By Paul T. Bradley
This week, Hydra Head Records founder Aaron Turner announced the label’s closing. The L.A. metal imprint — by way of Boston and New Mexico — is home to first-rate acts including Torche, Botch, Cave In, Harvey Milk and, occasionally, Converge. Co-founder Aaron Turner says that they’ll stop putting out new music after December and then continue clearing out their back catalog for debt-servicing purposes.
I’m originally from Boston, and there was a time when Hydra Head catered specifically to a small scene of Massachusetts hardcore kids, of which I was more or less one. Some of us, either bored by the monotony or the territoriality of the Boston punk scene — with its collection of tired punk tropes and alcoholic anomie — turned to the quiet post-industrial Merrimack Valley 30 minutes north of the city. The Valley was where they had the empty VFW halls and barns willing to host the first free all-ages shows by now-nationally-known bands like Converge, Cave In and Piebald.
Sure some of that early stuff holds little more than nostalgic value for me today — like Piebald’s whining about girls, backed by chunky hardcore. Converge and Cave In, on the other hand, aged with ferocity and still sound as timeless as Black Flag.
Aside from the silly giant pants and prep-core haircuts of the time, there were even sillier speeches about militant veganism, straight-edge, and staying true to the scene. But Hydra Head as a label never completely identified with all that, they merely put together sonically aggressive alternatives to puffy chested punk and hardcore. To balance the thinking-man’s metal of Botch and Turner’s own band Isis, they put out one-offs by absurd acts like Anal Cunt and rarities by experimental hip hop group Dälek.
Hydra Head, like other upstart DIY labels at the time, helped foster the scene I grew up around. Their attitude seemed to be, “If AmRep and Dischord Records can do it, so can we.” They put up shows where they could — even church basements on the fringe of Harvard Square — and wrestled with terrible sound and spectator injuries.
Thankfully, similar scenes were popping up everywhere in the early ’90s — buoyed by a healthy need for thoughtfully loud and thrashy music.
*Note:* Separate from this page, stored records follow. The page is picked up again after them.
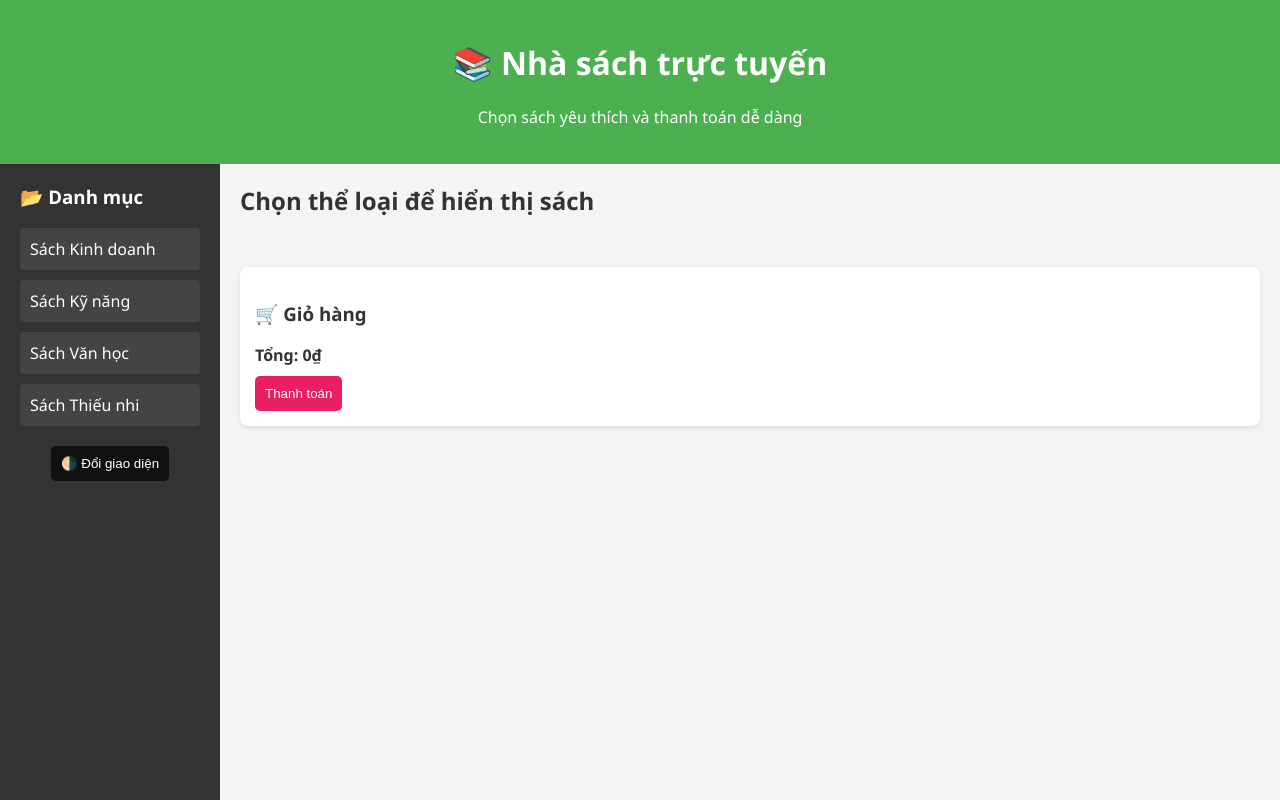
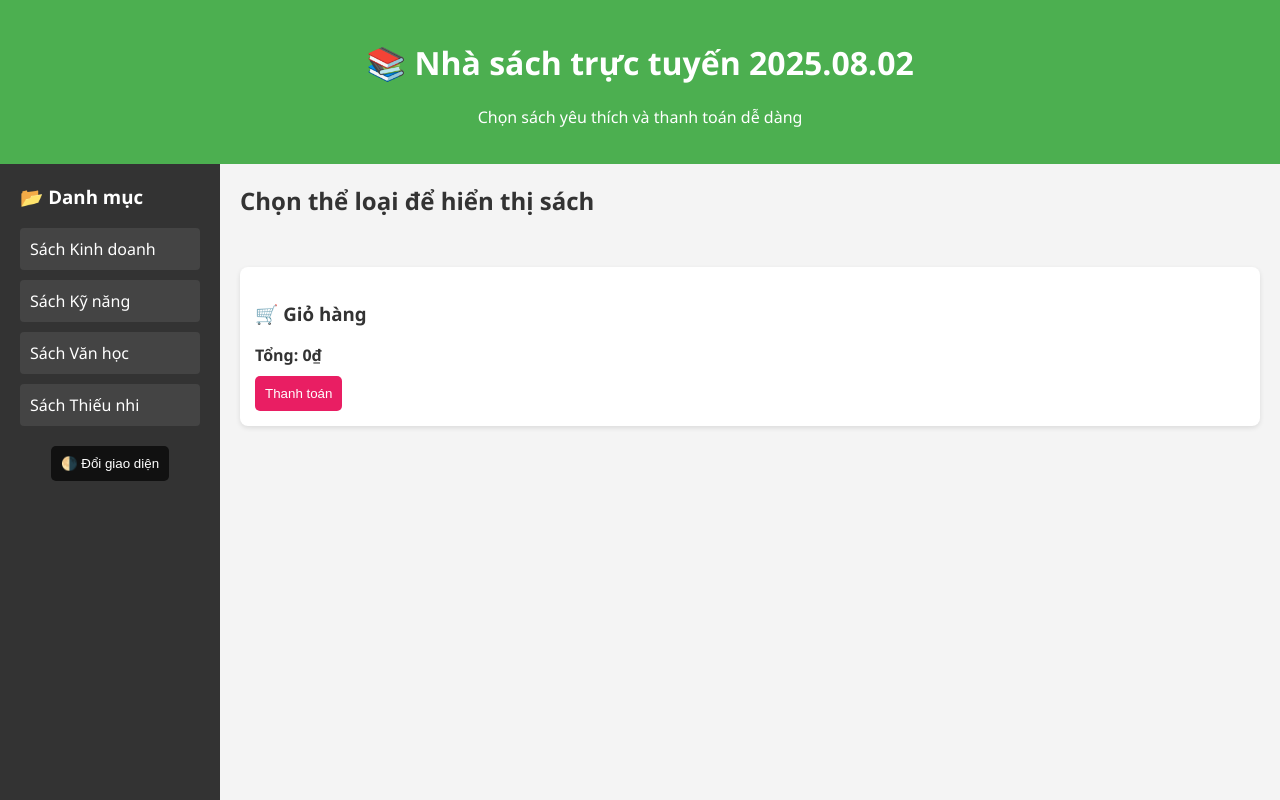
Before and after one commit to tungxeng2406/bookstore, a plain HTML site: page index.html in a window 1280 px wide. Shown: the top 800 px of the page. Drawn offline with Linux system fonts and the light colour scheme.

Commit message:
add file

```diff
--- a/index.html
+++ b/index.html
@@ -151,7 +151,7 @@
 <body>
 
 <header>
-  <h1>📚 Nhà sách trực tuyến</h1>
+  <h1>📚 Nhà sách trực tuyến 2025.08.02</h1>
   <p>Chọn sách yêu thích và thanh toán dễ dàng</p>
 </header>
 
```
Over nearly 20 years, Hydra Head plucked bands from those scenes and fully evolved into an international niche label, producing unique and beautiful vinyl in the process. Having left Boston and settled in L.A., Hydra Head holed up in Glendale, and owners Turner and Mark Thompson co-founded the venerable record shop Vacation Vinyl.
Even if Hydra Head was held together by safety pins and electrical tape, they had an impressive run for a label that catered specifically to those with an appreciation for aural dissonance. For a label that “Fit like a hairshirt,” it sure was a comfortable one.Each Hydra Head purchase is a unique physical work of art, regardless of sonic contents. And the colored-vinyl / art-work laden releases often came with scene-y swag like patches and stickers. Sadly, it may have been the attention to detail and bang-for-the-buck that also sewed the seeds of its demise — fewer and fewer metal nerds want to pony up for this kind of thing anymore. And unless you’re flush with cash, it’s hard to answer the question, “Why would I shell out for a $30 marbled-vinyl record that I could torrent for free?”
Even if it’s too late to keep them afloat, maybe we can help Turner and Thompson climb out of debt by buying up their back catalog, which will remain available.
Thanks for the tinnitus, guys.
This article from the Village Voice Archive was posted on September 17, 2012